While the main thrust of the war was in Europe, it is often forgotten that hostilities were brought to New Zealand’s door step in 1917. In June of that year SMS Wolf laid mines in the shipping lane to the immediate north of the country and in the approaches to Cook Strait. Disposing of this menace, which claimed two ships, was another vital part of the war at sea. With no minesweepers in New Zealand, two trawlers, Nora Niven and Simplon, were chartered and converted for minesweeping using equipment manufactured locally. Working as a pair with naval personnel providing guidance, these vessels accounted for all of the mines swept in the two fields laid by Wolf Later a third trawler, Hananui II, was fined with a special deep water sweeping gear and worked on the northern field. Some mines were washed ashore and several which obviously broke free from their moorings simply disappeared into the Pacific.

Less visible contributions to the war at sea were also made by New Zealand. A major effort was in the provision of coal for naval ships. Westport coal is ideal for such purposes, unlike, for example Australian coal which burns at too high a temperature, causing damage to the interior of ships’ boilers.
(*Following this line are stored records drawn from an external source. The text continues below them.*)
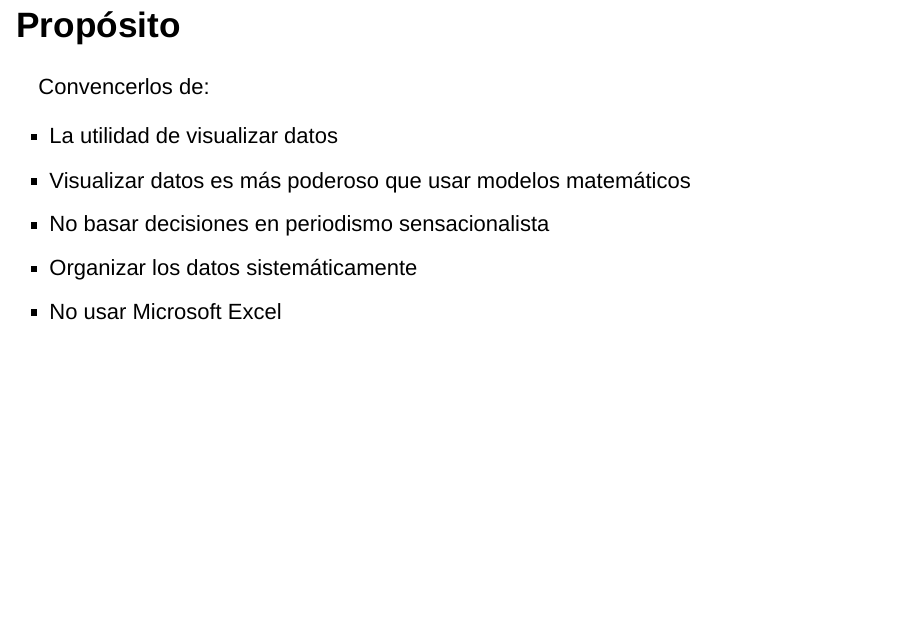
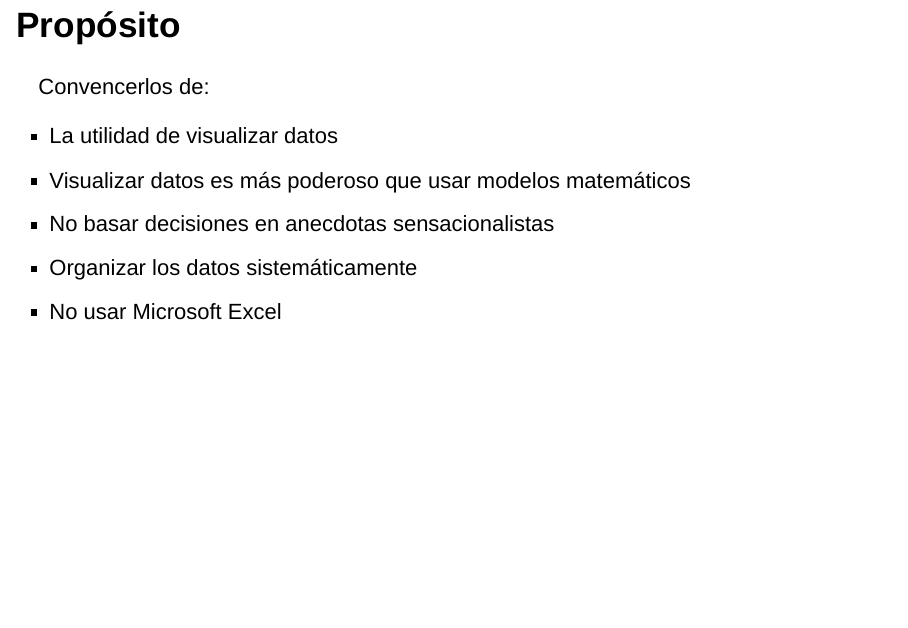
Before and after one commit to rafalab/pr-covid, an R Markdown document (prpht.Rmd): page 4 of 55. Rendered offline with R 4.5, knitr and Pandoc, with nearby package versions; drawn as Slidy slides in place of the format the file asks for; some code elsewhere in the file could not run offline.

Commit message:
some changes

```diff
--- a/prpht.Rmd
+++ b/prpht.Rmd
@@ -35,7 +35,7 @@ Convencerlos de:
 
 * La utilidad de visualizar datos
 * Visualizar datos es más poderoso que usar modelos matemáticos
-* No basar decisiones en periodismo sensacionalista
+* No basar decisiones en anecdotas sensacionalistas
 * Organizar los datos sistemáticamente
 * No usar Microsoft Excel
 
```
Also changed, not shown: wrangle-bioportal-data-2020-07-14.R (+1 -0 lines).
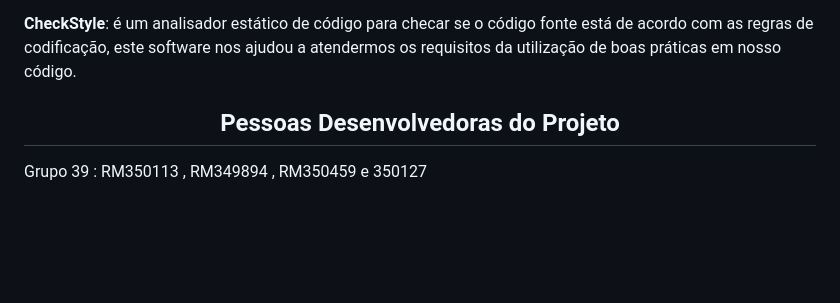
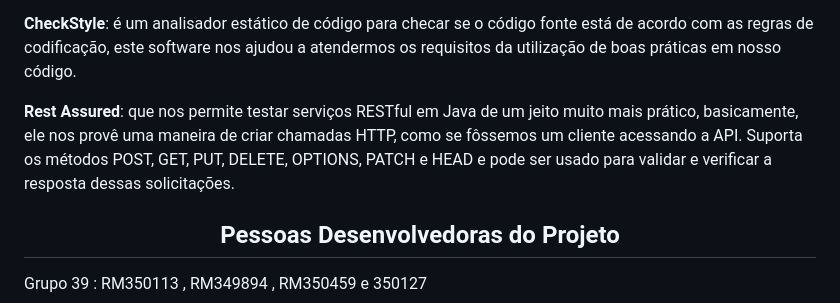
Before and after one commit to ArleiPacanaro/FiapVideos, a Markdown page: README.md, the part around the change. GitHub-like rendering; blank space fills up the shorter version.

```diff
--- a/README.md
+++ b/README.md
@@ -40,6 +40,7 @@
 <p><b>WebTestClient</b>: é uma aplicação cliente que opera em um navegador da web. Ele permite que os usuários acessem serviços e recursos baseados na web por meio de uma interface de navegador. No nosso caso iriamos usar o MockMvc porém para aplicações reativas ele não funciona e optamos por esta, pois além da facilidade de uso , ela não necessita que nossa aplicação para os testes unitários esteja em execução e utilizamos em conjunto com o Mockito e AssertJ para os testes unitários.</p>
 <p><b>SonarLint</b>: é um software detector, em tempo real, de códigos fedidos – que geram dificuldades de manutenção , bugs  e vulnerabilidades. Foi muito importante a sua utilização para termos uma escrita correta e segura, aplicamos em todas as classes do projeto com exceção as de testes. </p>
 <p><b>CheckStyle</b>: é um analisador estático de código para checar se o código fonte está de acordo com as regras de codificação, este software nos ajudou a atendermos os requisitos da utilização de boas práticas em nosso código.</p>
+<p><b>Rest Assured</b>: que nos permite testar serviços RESTful em Java de um jeito muito mais prático, basicamente, ele nos provê uma maneira de criar chamadas HTTP, como se fôssemos um cliente acessando a API. Suporta os métodos POST, GET, PUT, DELETE, OPTIONS, PATCH e HEAD e pode ser usado para validar e verificar a resposta dessas solicitações.</p>
 
 
 
```
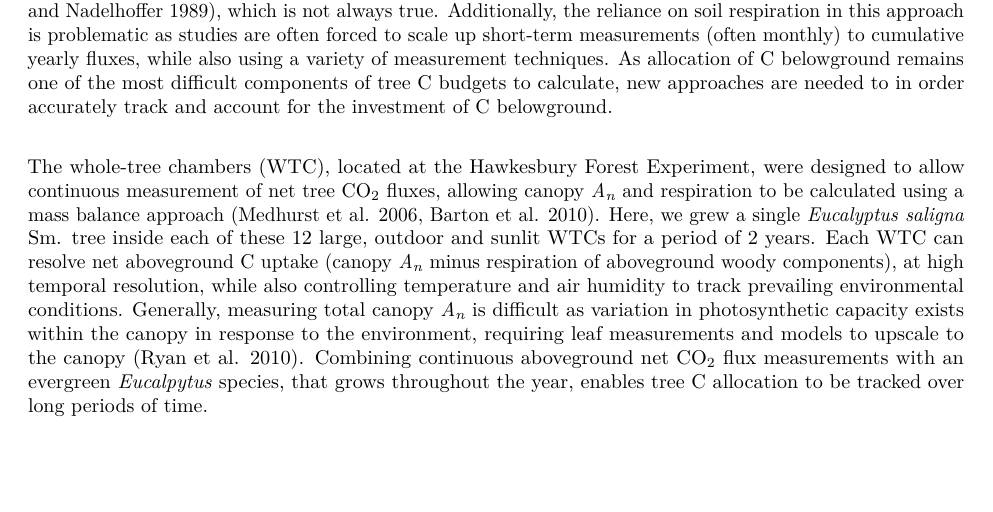
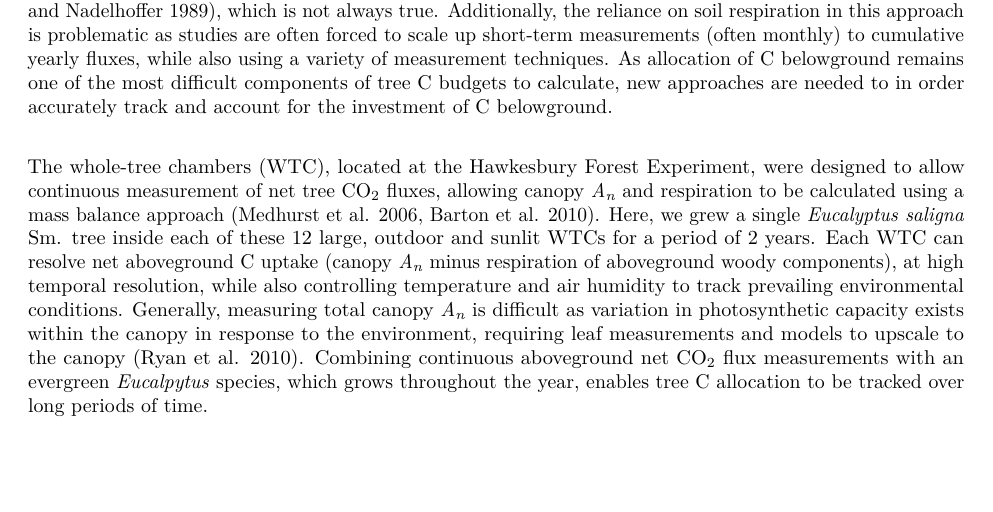
Before and after one commit to CourtneyCampany/WTC1, an R Markdown document (manuscript/wtc1_manuscript.Rmd): part of page 2 of 19, cut so that both start at the same text. Rendered offline with R 4.5, knitr and Pandoc, then LaTeX, with nearby package versions; some code elsewhere in the file could not run offline; common packages that the code uses without loading them are loaded.

Commit message:
spelling

```diff
--- a/manuscript/wtc1_manuscript.Rmd
+++ b/manuscript/wtc1_manuscript.Rmd
@@ -122,7 +122,7 @@ Understanding forest responses to global change also depends on disentangling co
 Despite its importance, data on TBCA remain sparse as reliable estimates of root biomass, exudation, turnover and respiration in field conditions are difficult to obtain [@cheng2005measuring; @litton2007carbon; @phillips2008new; @strand2008irreconcilable; @poorter2012biomass]. In forest ecosystems, TBCA has been shown to be equal or greater than aboveground production [@law1999seasonal], yet the controls of this belowground flux are poorly understood [@raich1989belowground; @giardina2005response]. In stand or ecosystem studies, TBCA is often estimated as a residual, by subtracting the changes in C pools of litter, soil and roots from total soil CO~2~ efflux [@raich1989belowground;@davidson2002belowground;@giardina2002total;@palmroth2006aboveground; @adair2009interactive]. A key assumption of this approach is that C pools are in steady-state conditions [@raich1989belowground], which is not always true. Additionally, the reliance on soil respiration in this approach is problematic as studies are often forced to scale up short-term measurements (often monthly) to cumulative yearly fluxes, while also using a variety of measurement techniques. As allocation of C belowground remains one of the most difficult components of tree C budgets to calculate, new approaches are needed to in order accurately track and account for the investment of C belowground.
 
 \
-The whole-tree chambers (WTC), located at the Hawkesbury Forest Experiment, were designed to allow continuous measurement of net tree CO~2~ fluxes, allowing canopy *A~n~* and respiration to be calculated using a mass balance approach [@medhurst2006whole; @barton2010whole]. Here, we grew a single *Eucalyptus saligna* Sm. tree inside each of these 12 large, outdoor and sunlit WTCs for a period of 2 years. Each WTC can resolve net aboveground C uptake (canopy *A~n~* minus respiration of aboveground woody components), at high temporal resolution, while also controlling temperature and air humidity to track prevailing environmental conditions. Generally, measuring total canopy *A~n~* is difficult as variation in photosynthetic capacity exists within the canopy in response to the environment, requiring leaf measurements and models to upscale to the canopy [@ryan2010factors]. Combining continuous aboveground net CO~2~ flux measurements with an evergreen *Eucalpytus* species, that grows throughout the year, enables tree C allocation to be tracked over long periods of time.
+The whole-tree chambers (WTC), located at the Hawkesbury Forest Experiment, were designed to allow continuous measurement of net tree CO~2~ fluxes, allowing canopy *A~n~* and respiration to be calculated using a mass balance approach [@medhurst2006whole; @barton2010whole]. Here, we grew a single *Eucalyptus saligna* Sm. tree inside each of these 12 large, outdoor and sunlit WTCs for a period of 2 years. Each WTC can resolve net aboveground C uptake (canopy *A~n~* minus respiration of aboveground woody components), at high temporal resolution, while also controlling temperature and air humidity to track prevailing environmental conditions. Generally, measuring total canopy *A~n~* is difficult as variation in photosynthetic capacity exists within the canopy in response to the environment, requiring leaf measurements and models to upscale to the canopy [@ryan2010factors]. Combining continuous aboveground net CO~2~ flux measurements with an evergreen *Eucalpytus* species, which grows throughout the year, enables tree C allocation to be tracked over long periods of time.
 
 \
 Previous findings in this experiment have shown that *Eucalyptus saligna* trees grown under eC~a~ treatments were smaller than ambient trees and that larger trees under ambient CO~2~ had a smaller reduction in canopy transpiration in drought conditions, via deeper rooting access to water resources [@duursma2011rooting]. The specific objectives of this study were to determine the response of biomass partitioning among foliage, aboveground woody components and roots of a native Australian tree species to changes in CO~2~ and altered water availability. Utilizing the unique WTC design we aimed to test how cumulative net aboveground C gain correlates to whole tree C mass increment, as a function of tree size. We then applied a mass balance approach to track the allocation of C above and belowground throughout the course of an 11 month period under the combined treatments of eC~a~ and drought.
```
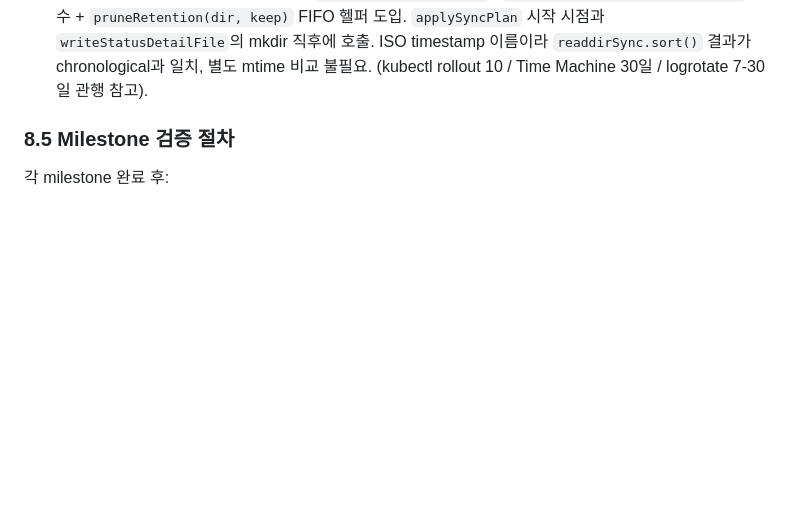
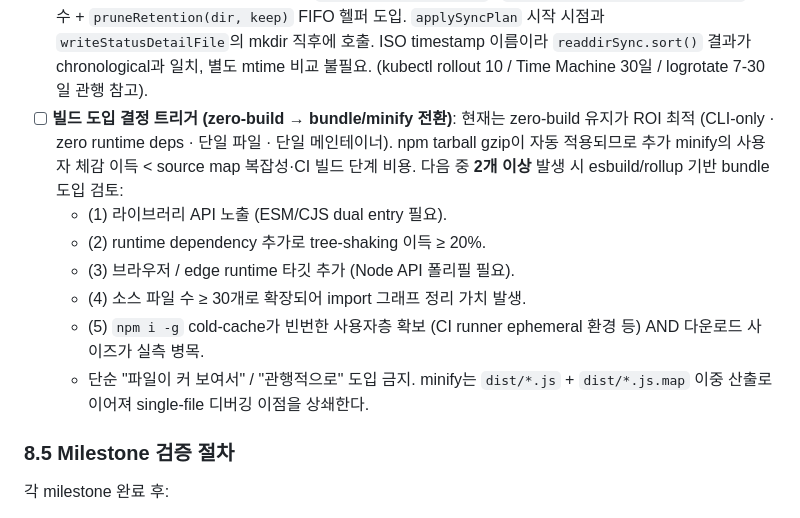
Before and after one commit to itsbrex/ai-config-sync-manager, a Markdown page: .claude/docs/workflow.md, the part around the change. Rendered like a GitHub page; blank space fills up the shorter version.

Commit message:
docs(workflow): add build-step adoption trigger to §8.4
zero-build 유지 근거 (CLI-only · zero deps · single file · npm gzip 자동
적용)와 함께, 라이브러리 API 노출 / runtime deps tree-shaking / 브라우저 타깃
/ 소스 ≥ 30 파일 / cold-cache 빈도 중 2개 이상 발생 시 bundle/minify 도입
검토하는 보수적 게이트 추가.

```diff
--- a/.claude/docs/workflow.md
+++ b/.claude/docs/workflow.md
@@ -239,6 +239,13 @@ CLI entry는 argv 파싱·exit code만 담고, 로직은 `lib/`로 분리. publi
   - **타깃 함수 (시그니처 명확, 도메인 boundary)**: `parseStatus` (122), `parseSync` (7445), `parseParaphrase` (7626), `createStatusReport` (158), `createSyncPlan` (1185), `createOperation` (1311), `applySyncPlan` (3615). 파일 상단 typedef block + 함수별 `@param`/`@returns`. 전체 파일 `// @ts-check` 활성화는 LOC 폭탄이라 *함수 위에 inline JSDoc만* 우선 적용.
 - [ ] **TS 풀 도입 결정 트리거**: 다음 중 하나 발생 시 `bin/ai-config-sync.mjs`를 `bin/ai-config-sync.ts`로 전환 검토 (build step + dist 도입을 감수할 가치가 생긴 시점). (1) 외부에서 `import { ... } from "ai-config-sync-manager"`로 함수 사용 요청 → `.d.ts` 발행 의무 발생. (2) 도메인 모델이 폭발 (10+ entity, 복잡한 discriminated union). (3) 외부 contributor 다수 합류 (협업 안전망 가치 증가). (4) 리팩토링 빈도 급증. JSDoc + `// @ts-check`가 95%의 type 안전 이익을 0% 빌드 비용으로 제공하므로, 위 신호 없이는 TS 전환을 보류한다.
 - [x] **backups / status-details retention**: `BACKUP_RETENTION = 30` / `STATUS_DETAILS_RETENTION = 100` 상수 + `pruneRetention(dir, keep)` FIFO 헬퍼 도입. `applySyncPlan` 시작 시점과 `writeStatusDetailFile`의 mkdir 직후에 호출. ISO timestamp 이름이라 `readdirSync.sort()` 결과가 chronological과 일치, 별도 mtime 비교 불필요. (kubectl rollout 10 / Time Machine 30일 / logrotate 7-30일 관행 참고).
+- [ ] **빌드 도입 결정 트리거 (zero-build → bundle/minify 전환)**: 현재는 zero-build 유지가 ROI 최적 (CLI-only · zero runtime deps · 단일 파일 · 단일 메인테이너). npm tarball gzip이 자동 적용되므로 추가 minify의 사용자 체감 이득 < source map 복잡성·CI 빌드 단계 비용. 다음 중 **2개 이상** 발생 시 esbuild/rollup 기반 bundle 도입 검토:
+  - (1) 라이브러리 API 노출 (ESM/CJS dual entry 필요).
+  - (2) runtime dependency 추가로 tree-shaking 이득 ≥ 20%.
+  - (3) 브라우저 / edge runtime 타깃 추가 (Node API 폴리필 필요).
+  - (4) 소스 파일 수 ≥ 30개로 확장되어 import 그래프 정리 가치 발생.
+  - (5) `npm i -g` cold-cache가 빈번한 사용자층 확보 (CI runner ephemeral 환경 등) AND 다운로드 사이즈가 실측 병목.
+  - 단순 "파일이 커 보여서" / "관행적으로" 도입 금지. minify는 `dist/*.js` + `dist/*.js.map` 이중 산출로 이어져 single-file 디버깅 이점을 상쇄한다.
 
 ### 8.5 Milestone 검증 절차
 
```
So much of our output of coal was exported for naval use that there was insufficient for domestic consumption and coal had to be imported from Australia.

From the outset of the war the part that intelligence could play was considered by the Senior Naval Officer, New Zealand, when he appointed a retired officer in the capacity of Naval Intelligence Officer. A Naval Intelligence Centre was established in Wellington reporting direct to the Australian Commonwealth Naval Board in Melbourne, but also providing information to Esquimalt and the Cape of Good Hope as necessary.

The New Zealand marine radio stations were integrated into the Royal Navy’s world wide network, with operators being trained in naval procedures and keeping a listening watch for enemy signal traffic. With the occupation of German Samoa the radio station at Apia joined this network and co-operation was also received from the French station at Papeete.

Although by no means a New Zealand Naval unit, HMS New Zealand was a ship of special importance to the people of this country. It had been gifted to the Royal Navy in 1910 and with a few native born New Zealanders on board, served with distinction in the Grand Fleet throughout the war. New Zealanders showed a special interest in ‘our gift baffle ship’ and its activities were well reported.

How much national identity New Zealand’s naval effort in WW I was projected is difficult to determine. That Philomel was a New Zealand unit is unquestionable, however, unlike the units of the New Zealand Expeditionary Force at the centre of action on the Western Front, Philomel was a single, small, obsolete cruiser, employed in a backwater of the war at sea. Similarly, while the New Zealanders who served with the Royal Navy were proud of their country, often wearing femleaves for example, they were an integral part of the Royal Navy, virtually indistinguishable from hundreds of thousands of others. Their influence was limited to those with whom they came into immediate contact. Other contributions were made as a loyal dominion of the British Empire and not being very glamorous, have generally been overlooked.

Nevertheless, although minor in the big picture, New Zealand did make a worthy contribution to the naval war of 1914 – 1918. Given the small size of the country it is a contribution of which we can be proud.